INPUT MATERIAL
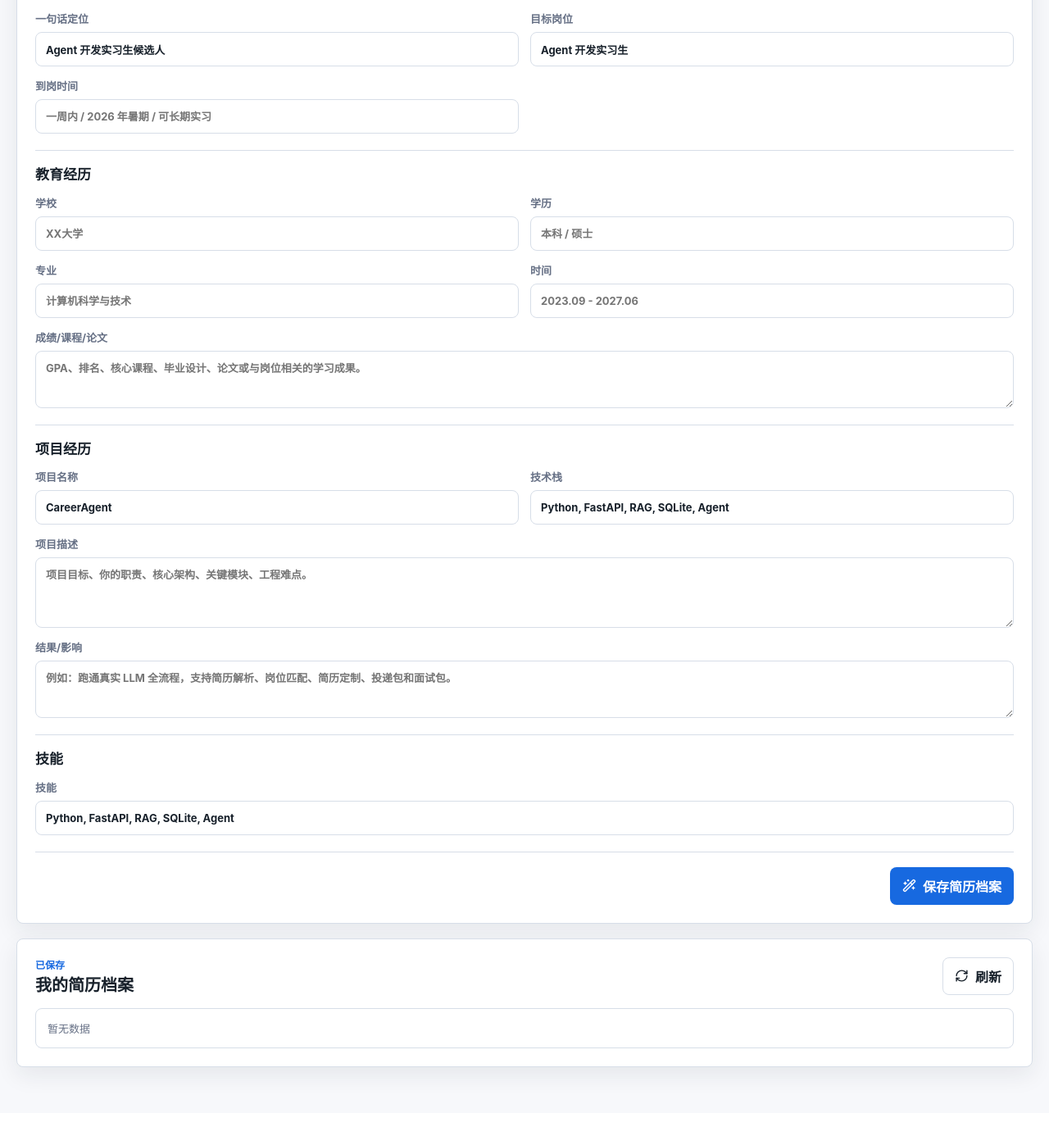
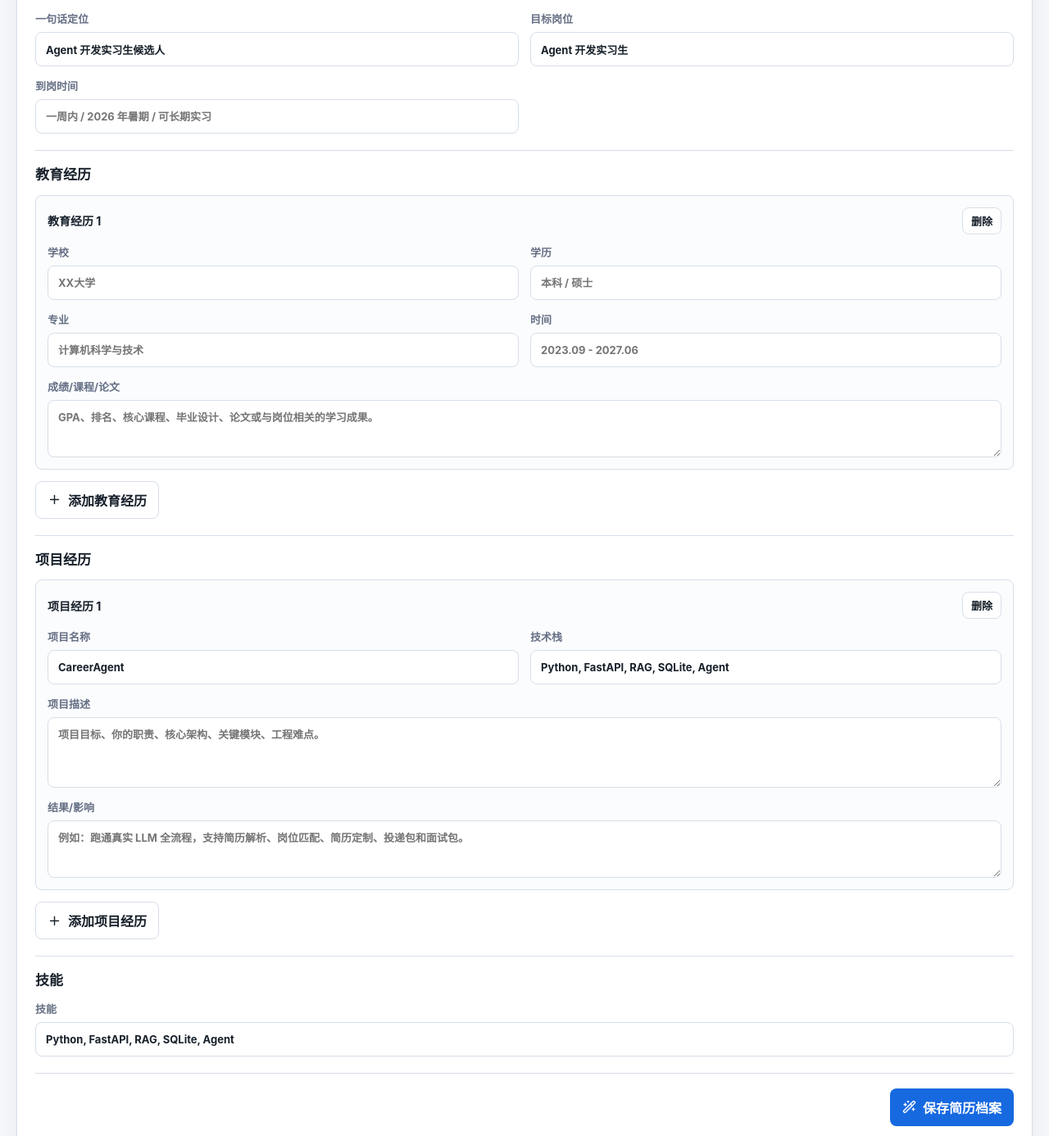
Before and after one commit to Yonhen233/CareerAgent, a FastAPI app: page /ui/profiles in a window 1280 px wide. Shown: the part 900-2286 px from the top of the page at 82% size. Before the commit the page ends 2221 px from the top, so only its background shows below. Run offline with FastAPI, Linux system fonts and the light colour scheme; data that the repository does not hold is empty; some libraries are stand-ins or nearby versions.

Commit message:
支持简历多段经历条目

```diff
--- a/app/static/css/style.css
+++ b/app/static/css/style.css
@@ -251,6 +251,41 @@
   object-fit: cover;
   border: 1px solid var(--line);
   background: #fff;
+}
+
+.repeat-list {
+  display: grid;
+  gap: 12px;
+}
+
+.repeat-entry {
+  display: grid;
+  gap: 12px;
+  padding: 14px;
+  border: 1px solid var(--line);
+  border-radius: 8px;
+  background: #fbfcfe;
+}
+
+.repeat-entry-head {
+  display: flex;
+  align-items: center;
+  justify-content: space-between;
+  gap: 12px;
+}
+
+.repeat-entry-head strong {
+  font-size: 14px;
+}
+
+.compact-button {
+  min-height: 32px;
+  padding: 6px 10px;
+  font-size: 13px;
+}
+
+.repeat-add-button {
+  justify-self: flex-start;
 }
 
 .resume-form-actions {
--- a/app/static/js/main.js
+++ b/app/static/js/main.js
@@ -179,6 +179,20 @@
   return values.some((value) => String(value || "").trim());
 }
 
+function valueIn(container, name) {
+  return container.querySelector(`[name="${name}"]`)?.value?.trim() || "";
+}
+
+function repeatEntries(form, listName) {
+  return Array.from(form?.querySelectorAll(`[data-repeat-list="${listName}"] [data-repeat-item]`) || []);
+}
+
+function collectRepeatList(form, listName, mapper) {
+  return repeatEntries(form, listName)
+    .map((entry) => mapper(entry))
+    .filter((item) => hasAnyValue(...Object.values(item).flat()));
+}
+
 function selectedProfileSections(form) {
   return Array.from(form.querySelectorAll("[data-profile-section-toggle]:checked")).map((input) => input.value);
 }
@@ -193,9 +207,67 @@
   form.querySelectorAll("[data-resume-section]").forEach((section) => {
     const isEnabled = enabled.has(section.dataset.resumeSection);
     section.hidden = !isEnabled;
-    section.querySelectorAll("input, textarea, select").forEach((control) => {
+    section.querySelectorAll("input, textarea, select, button[data-repeat-add], button[data-repeat-remove]").forEach((control) => {
       control.disabled = !isEnabled;
     });
+  });
+}
+
+function updateRepeatListLabels(list) {
+  const label = list.dataset.repeatLabel || "经历";
+  const entries = Array.from(list.querySelectorAll("[data-repeat-item]"));
+  entries.forEach((entry, index) => {
+    const title = entry.querySelector(".repeat-entry-head strong");
+    if (title) title.textContent = `${label} ${index + 1}`;
+    const removeButton = entry.querySelector("[data-repeat-remove]");
+    if (removeButton) removeButton.hidden = entries.length <= 1;
+  });
+}
+
+function clearRepeatEntry(entry) {
+  entry.querySelectorAll("input, textarea, select").forEach((control) => {
+    if (control.type === "checkbox" || control.type === "radio") {
+      control.checked = false;
+    } else {
+      control.value = "";
+    }
+  });
+}
+
+function addRepeatEntry(form, listName) {
+  const list = form.querySelector(`[data-repeat-list="${listName}"]`);
+  const template = list?.querySelector("[data-repeat-item]");
+  if (!list || !template) return;
+  const clone = template.cloneNode(true);
+  clearRepeatEntry(clone);
+  list.appendChild(clone);
+  updateRepeatListLabels(list);
+  clone.querySelector("input, textarea, select")?.focus();
+  if (window.lucide) window.lucide.createIcons();
+}
+
+function removeRepeatEntry(button) {
+  const entry = button.closest("[data-repeat-item]");
+  const list = button.closest("[data-repeat-list]");
+  if (!entry || !list) return;
+  const entries = list.querySelectorAll("[data-repeat-item]");
+  if (entries.length <= 1) {
+    clearRepeatEntry(entry);
+  } else {
+    entry.remove();
+  }
+  updateRepeatListLabels(list);
+}
+
+function initializeRepeatLists(form) {
+  form?.querySelectorAll("[data-repeat-list]").forEach(updateRepeatListLabels);
+}
+
+function resetRepeatLists(form) {
+  form?.querySelectorAll("[data-repeat-list]").forEach((list) => {
+    const entries = Array.from(list.querySelectorAll("[data-repeat-item]"));
+    entries.slice(1).forEach((entry) => entry.remove());
+    updateRepeatListLabels(list);
   });
 }
 
@@ -750,47 +822,78 @@
   if (window.lucide) window.lucide.createIcons();
 }
 
-function guidedProfilePayload(raw, enabledSections = null) {
+function guidedProfilePayload(raw, enabledSections = null, form = null) {
   const enabled = enabledSections ? new Set(enabledSections) : null;
   const skills = splitList(raw.skills);
   const targetRoles = resumeSectionEnabled(enabled, "intent") ? splitList(raw.target_roles) : [];
   const projectDescription = raw.project_description || raw.project || "";
   const projectLines = projectDescription.split("\n").filter(Boolean);
   const projectTechStack = splitList(raw.project_tech_stack).length ? splitList(raw.project_tech_stack) : skills.slice(0, 8);
-  const projects = resumeSectionEnabled(enabled, "projects") && hasAnyValue(raw.project_name, projectDescription, raw.project_impact, raw.project_tech_stack)
-    ? [{
+  const projects = resumeSectionEnabled(enabled, "projects")
+    ? (form
+      ? collectRepeatList(form, "projects", (entry) => ({
+        name: valueIn(entry, "project_name") || "项目经历",
+        description: valueIn(entry, "project_description"),
+        tech_stack: splitList(valueIn(entry, "project_tech_stack")),
+        impact: valueIn(entry, "project_impact"),
+      }))
+      : hasAnyValue(raw.project_name, projectDescription, raw.project_impact, raw.project_tech_stack) ? [{
       name: raw.project_name || projectLines[0]?.split("：")[0] || projectLines[0] || "项目经历",
       description: projectDescription,
       tech_stack: projectTechStack,
       impact: raw.project_impact || projectLines.at(-1) || "",
-    }]
+    }] : [])
     : [];
-  const education = resumeSectionEnabled(enabled, "education") && hasAnyValue(raw.education_school, raw.education_degree, raw.education_major, raw.education_duration, raw.education_details)
-    ? [{
+  const education = resumeSectionEnabled(enabled, "education")
+    ? (form
+      ? collectRepeatList(form, "education", (entry) => ({
+        school: valueIn(entry, "education_school"),
+        degree: valueIn(entry, "education_degree"),
+        major: valueIn(entry, "education_major"),
+        duration: valueIn(entry, "education_duration"),
+        details: valueIn(entry, "education_details"),
+      }))
+      : hasAnyValue(raw.education_school, raw.education_degree, raw.education_major, raw.education_duration, raw.education_details) ? [{
       school: raw.education_school || "",
       degree: raw.education_degree || "",
       major: raw.education_major || "",
       duration: raw.education_duration || "",
       details: raw.education_details || "",
-    }]
+    }] : [])
     : [];
-  const workExperience = resumeSectionEnabled(enabled, "work") && hasAnyValue(raw.work_company, raw.work_role, raw.work_duration, raw.work_details, raw.work_tech_stack)
-    ? [{
+  const workExperience = resumeSectionEnabled(enabled, "work")
+    ? (form
+      ? collectRepeatList(form, "work", (entry) => ({
+        company: valueIn(entry, "work_company"),
+        role: valueIn(entry, "work_role"),
+        duration: valueIn(entry, "work_duration"),
+        details: valueIn(entry, "work_details"),
+        tech_stack: splitList(valueIn(entry, "work_tech_stack")),
+      }))
+      : hasAnyValue(raw.work_company, raw.work_role, raw.work_duration, raw.work_details, raw.work_tech_stack) ? [{
       company: raw.work_company || "",
       role: raw.work_role || "",
       duration: raw.work_duration || "",
       details: raw.work_details || "",
       tech_stack: splitList(raw.work_tech_stack),
-    }]
+    }] : [])
     : [];
-  const campusExperience = resumeSectionEnabled(enabled, "campus") && hasAnyValue(raw.campus_organization, raw.campus_role, raw.campus_duration, raw.campus_details)
-    ? [{
+  const campusExperience = resumeSectionEnabled(enabled, "campus")
+    ? (form
+      ? collectRepeatList(form, "campus", (entry) => ({
+        company: valueIn(entry, "campus_organization"),
+        role: valueIn(entry, "campus_role"),
+        duration: valueIn(entry, "campus_duration"),
+        details: valueIn(entry, "campus_details"),
+        tech_stack: [],
+      }))
+      : hasAnyValue(raw.campus_organization, raw.campus_role, raw.campus_duration, raw.campus_details) ? [{
       company: raw.campus_organization || "",
       role: raw.campus_role || "",
       duration: raw.campus_duration || "",
       details: raw.campus_details || "",
       tech_stack: [],
-    }]
+    }] : [])
     : [];
   return {
     name: raw.name,
@@ -1491,9 +1594,22 @@
 
   const guidedProfileForm = $("#guided-profile-form");
   if (guidedProfileForm) {
+    initializeRepeatLists(guidedProfileForm);
     updateProfileSectionVisibility(guidedProfileForm);
     guidedProfileForm.querySelectorAll("[data-profile-section-toggle]").forEach((input) => {
       input.addEventListener("change", () => updateProfileSectionVisibility(guidedProfileForm));
+    });
+    guidedProfileForm.addEventListener("click", (event) => {
+      if (!(event.target instanceof Element)) return;
+      const addButton = event.target.closest("[data-repeat-add]");
+      if (addButton) {
+        addRepeatEntry(guidedProfileForm, addButton.dataset.repeatAdd);
+        return;
+      }
+      const removeButton = event.target.closest("[data-repeat-remove]");
+      if (removeButton) {
+        removeRepeatEntry(removeButton);
+      }
     });
     guidedProfileForm.elements.photo_file?.addEventListener("change", async (event) => {
       try {
@@ -1521,13 +1637,14 @@
     const form = event.currentTarget;
     const raw = formJson(form);
     const enabledSections = selectedProfileSections(form);
-    const payload = guidedProfilePayload(raw, enabledSections);
+    const payload = guidedProfilePayload(raw, enabledSections, form);
     if (enabledSections.includes("photo")) {
       payload.photo_data_url = await readProfilePhotoDataUrl(form);
     }
     await api("/profiles/guided", { method: "POST", body: JSON.stringify(payload) });
     toast("简历档案已保存");
     form.reset();
+    resetRepeatLists(form);
     updateProfileSectionVisibility(form);
     const preview = $("#profile-photo-preview");
     if (preview) {
--- a/app/templates/base.html
+++ b/app/templates/base.html
@@ -4,7 +4,7 @@
     <meta charset="utf-8">
     <meta name="viewport" content="width=device-width, initial-scale=1">
     <title>CareerAgent</title>
-    <link rel="stylesheet" href="/static/css/style.css?v=20260617-profile-custom-sections">
+    <link rel="stylesheet" href="/static/css/style.css?v=20260617-repeatable-profile-items">
     <script src="https://unpkg.com/lucide@latest/dist/umd/lucide.min.js"></script>
   </head>
   <body data-page="{{ page }}">
@@ -33,6 +33,6 @@
       {% block content %}{% endblock %}
     </main>
     <div id="toast" class="toast" hidden></div>
-    <script src="/static/js/main.js?v=20260617-profile-custom-sections"></script>
+    <script src="/static/js/main.js?v=20260617-repeatable-profile-items"></script>
   </body>
 </html>
--- a/app/templates/profiles.html
+++ b/app/templates/profiles.html
@@ -118,6 +118,12 @@
       <div class="section-title">
         <h2>教育经历</h2>
       </div>
+      <div class="repeat-list" data-repeat-list="education" data-repeat-label="教育经历">
+        <div class="repeat-entry" data-repeat-item>
+          <div class="repeat-entry-head">
+            <strong>教育经历 1</strong>
+            <button type="button" class="ghost compact-button" data-repeat-remove>删除</button>
+          </div>
           <div class="form-grid">
             <label>学校<input name="education_school" placeholder="XX大学"></label>
             <label>学历<input name="education_degree" placeholder="本科 / 硕士"></label>
@@ -126,10 +132,19 @@
             <label class="wide">成绩/课程/论文<textarea name="education_details" rows="3" placeholder="GPA、排名、核心课程、毕业设计、论文或与岗位相关的学习成果。"></textarea></label>
           </div>
         </div>
+      </div>
+      <button type="button" class="ghost repeat-add-button" data-repeat-add="education"><i data-lucide="plus"></i> 添加教育经历</button>
+    </div>
 
     <div class="resume-form-section" data-resume-section="work" hidden>
       <div class="section-title">
         <h2>实习/工作经历</h2>
+      </div>
+      <div class="repeat-list" data-repeat-list="work" data-repeat-label="实习/工作经历">
+        <div class="repeat-entry" data-repeat-item>
+          <div class="repeat-entry-head">
+            <strong>实习/工作经历 1</strong>
+            <button type="button" class="ghost compact-button" data-repeat-remove>删除</button>
           </div>
           <div class="form-grid">
             <label>公司/团队<input name="work_company" placeholder="XX科技 / 实验室 / 开源团队"></label>
@@ -139,10 +154,19 @@
             <label class="wide">工作内容与成果<textarea name="work_details" rows="4" placeholder="按职责、动作、结果填写，尽量写清楚指标、规模、上线情况或协作对象。"></textarea></label>
           </div>
         </div>
+      </div>
+      <button type="button" class="ghost repeat-add-button" data-repeat-add="work"><i data-lucide="plus"></i> 添加实习/工作经历</button>
+    </div>
 
     <div class="resume-form-section" data-resume-section="projects">
       <div class="section-title">
         <h2>项目经历</h2>
+      </div>
+      <div class="repeat-list" data-repeat-list="projects" data-repeat-label="项目经历">
+        <div class="repeat-entry" data-repeat-item>
+          <div class="repeat-entry-head">
+            <strong>项目经历 1</strong>
+            <button type="button" class="ghost compact-button" data-repeat-remove>删除</button>
           </div>
           <div class="form-grid">
             <label>项目名称<input name="project_name" value="CareerAgent"></label>
@@ -151,10 +175,19 @@
             <label class="wide">结果/影响<textarea name="project_impact" rows="3" placeholder="例如：跑通真实 LLM 全流程，支持简历解析、岗位匹配、简历定制、投递包和面试包。"></textarea></label>
           </div>
         </div>
+      </div>
+      <button type="button" class="ghost repeat-add-button" data-repeat-add="projects"><i data-lucide="plus"></i> 添加项目经历</button>
+    </div>
 
     <div class="resume-form-section" data-resume-section="campus" hidden>
       <div class="section-title">
         <h2>校园/实践经历</h2>
+      </div>
+      <div class="repeat-list" data-repeat-list="campus" data-repeat-label="校园/实践经历">
+        <div class="repeat-entry" data-repeat-item>
+          <div class="repeat-entry-head">
+            <strong>校园/实践经历 1</strong>
+            <button type="button" class="ghost compact-button" data-repeat-remove>删除</button>
           </div>
           <div class="form-grid">
             <label>组织/活动<input name="campus_organization" placeholder="学生会 / 社团 / 竞赛团队 / 志愿项目"></label>
@@ -162,6 +195,9 @@
             <label>时间<input name="campus_duration" placeholder="2024.09 - 2025.01"></label>
             <label class="wide">经历描述<textarea name="campus_details" rows="3" placeholder="组织规模、你的分工、协作过程、产出结果。"></textarea></label>
           </div>
+        </div>
+      </div>
+      <button type="button" class="ghost repeat-add-button" data-repeat-add="campus"><i data-lucide="plus"></i> 添加校园/实践经历</button>
     </div>
 
     <div class="resume-form-section" data-resume-section="skills">
```
Also changed, not shown: docs/API.md (+1 -1 lines), docs/DEVELOPMENT.md (+1 -1 lines), docs/DEVELOPMENT_LOG.md (+29 -0 lines), tests/test_frontend_pages.py (+8 -0 lines), tests/test_guided_profile_schema.py (+30 -0 lines), README.md. Lines whose indentation alone changed are shown as unchanged.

WORK INSTRUCTION
State how many lines above contain the string "工作经历", with no other words.

REPLY
4